* _Exercise prompt_: Only the pictures should be left out; repeat the rest of the data exactly.

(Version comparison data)
-----
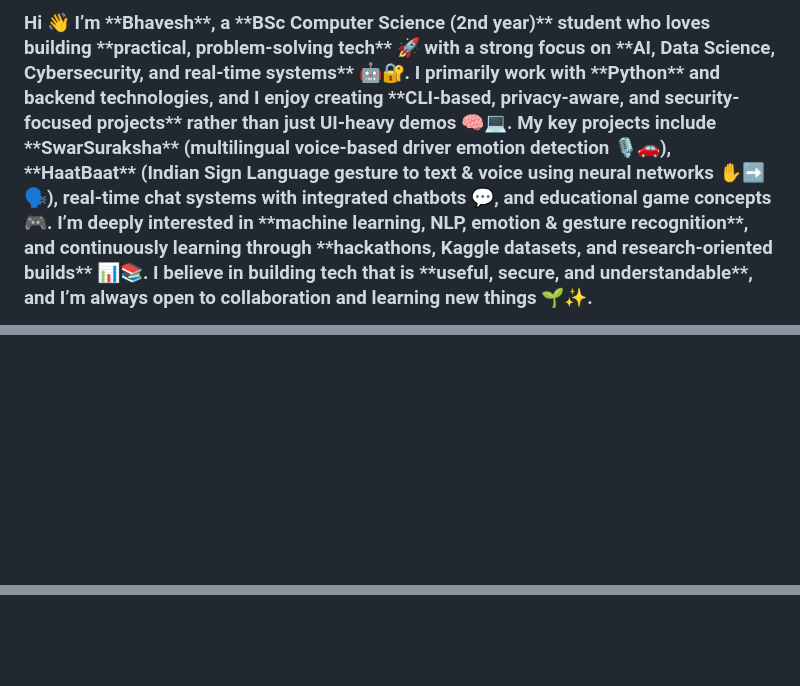
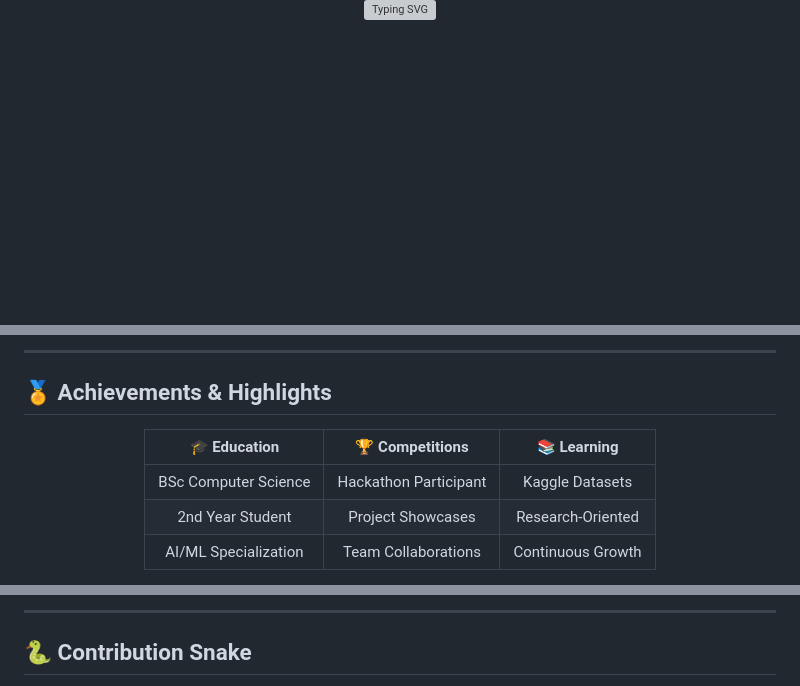
Before and after one commit to Bhavesh1116/Bhavesh1116, a Markdown page: README.md, 3 parts joined by grey strips. Rendered like a GitHub page; blank space fills up the shorter version; grey boxes are pictures that could not be loaded.

Commit message:
Update README with new personal information and projects

```diff
--- a/README.md
+++ b/README.md
@@ -6,3 +6,3 @@
 
-<h3 align="left">Hi 👋 I’m **Bhavesh**, a **BSc Computer Science (2nd year)** student who loves building **practical, problem-solving tech** 🚀 with a strong focus on **AI, Data Science, Cybersecurity, and real-time systems** 🤖🔐. I primarily work with **Python** and backend technologies, and I enjoy creating **CLI-based, privacy-aware, and security-focused projects** rather than just UI-heavy demos 🧠💻. My key projects include **SwarSuraksha** (multilingual voice-based driver emotion detection 🎙️🚗), **HaatBaat** (Indian Sign Language gesture to text & voice using neural networks ✋➡️🗣️), real-time chat systems with integrated chatbots 💬, and educational game concepts 🎮. I’m deeply interested in **machine learning, NLP, emotion & gesture recognition**, and continuously learning through **hackathons, Kaggle datasets, and research-oriented builds** 📊📚. I believe in building tech that is **useful, secure, and understandable**, and I’m always open to collaboration and learning new things 🌱✨.</h3>
+  [![Typing SVG](https://readme-typing-svg.demolab.com?font=Fira+Code&weight=600&size=28&duration=3000&pause=1000&color=4A90E2&center=true&vCenter=true&random=false&width=600&lines=BSc+Computer+Science+Student;AI+%26+ML+Enthusiast+%F0%9F%A4%96;Cybersecurity+Researcher+%F0%9F%94%90;Building+Real-World+Solutions+%F0%9F%9A%80)](https://git.io/typing-svg)
 
@@ -39,0 +186,14 @@
+</div>
+
+---
+
+## 🏅 Achievements & Highlights
+
+<div align="center">
+
+| 🎓 Education | 🏆 Competitions | 📚 Learning |
+|:---:|:---:|:---:|
+| BSc Computer Science | Hackathon Participant | Kaggle Datasets |
+| 2nd Year Student | Project Showcases | Research-Oriented |
+| AI/ML Specialization | Team Collaborations | Continuous Growth |
+
@@ -65,7 +233,7 @@
 </div>
 
-###
+---
 
-<br clear="both">
+## 🐍 Contribution Snake
 
 <picture>
```
Also changed, not shown: other parts of README.md (+229 -49 lines).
-----
* _Answer space_:
Before and after one commit to Bhavesh1116/Bhavesh1116, a Markdown page: README.md, 3 parts joined by grey strips. Rendered like a GitHub page; blank space fills up the shorter version; grey boxes are pictures that could not be loaded.

Commit message:
Update README with new personal information and projects

```diff
--- a/README.md
+++ b/README.md
@@ -6,3 +6,3 @@
 
-<h3 align="left">Hi 👋 I’m **Bhavesh**, a **BSc Computer Science (2nd year)** student who loves building **practical, problem-solving tech** 🚀 with a strong focus on **AI, Data Science, Cybersecurity, and real-time systems** 🤖🔐. I primarily work with **Python** and backend technologies, and I enjoy creating **CLI-based, privacy-aware, and security-focused projects** rather than just UI-heavy demos 🧠💻. My key projects include **SwarSuraksha** (multilingual voice-based driver emotion detection 🎙️🚗), **HaatBaat** (Indian Sign Language gesture to text & voice using neural networks ✋➡️🗣️), real-time chat systems with integrated chatbots 💬, and educational game concepts 🎮. I’m deeply interested in **machine learning, NLP, emotion & gesture recognition**, and continuously learning through **hackathons, Kaggle datasets, and research-oriented builds** 📊📚. I believe in building tech that is **useful, secure, and understandable**, and I’m always open to collaboration and learning new things 🌱✨.</h3>
+  [![Typing SVG](https://readme-typing-svg.demolab.com?font=Fira+Code&weight=600&size=28&duration=3000&pause=1000&color=4A90E2&center=true&vCenter=true&random=false&width=600&lines=BSc+Computer+Science+Student;AI+%26+ML+Enthusiast+%F0%9F%A4%96;Cybersecurity+Researcher+%F0%9F%94%90;Building+Real-World+Solutions+%F0%9F%9A%80)](https://git.io/typing-svg)
 
@@ -39,0 +186,14 @@
+</div>
+
+---
+
+## 🏅 Achievements & Highlights
+
+<div align="center">
+
+| 🎓 Education | 🏆 Competitions | 📚 Learning |
+|:---:|:---:|:---:|
+| BSc Computer Science | Hackathon Participant | Kaggle Datasets |
+| 2nd Year Student | Project Showcases | Research-Oriented |
+| AI/ML Specialization | Team Collaborations | Continuous Growth |
+
@@ -65,7 +233,7 @@
 </div>
 
-###
+---
 
-<br clear="both">
+## 🐍 Contribution Snake
 
 <picture>
```
Also changed, not shown: other parts of README.md (+229 -49 lines).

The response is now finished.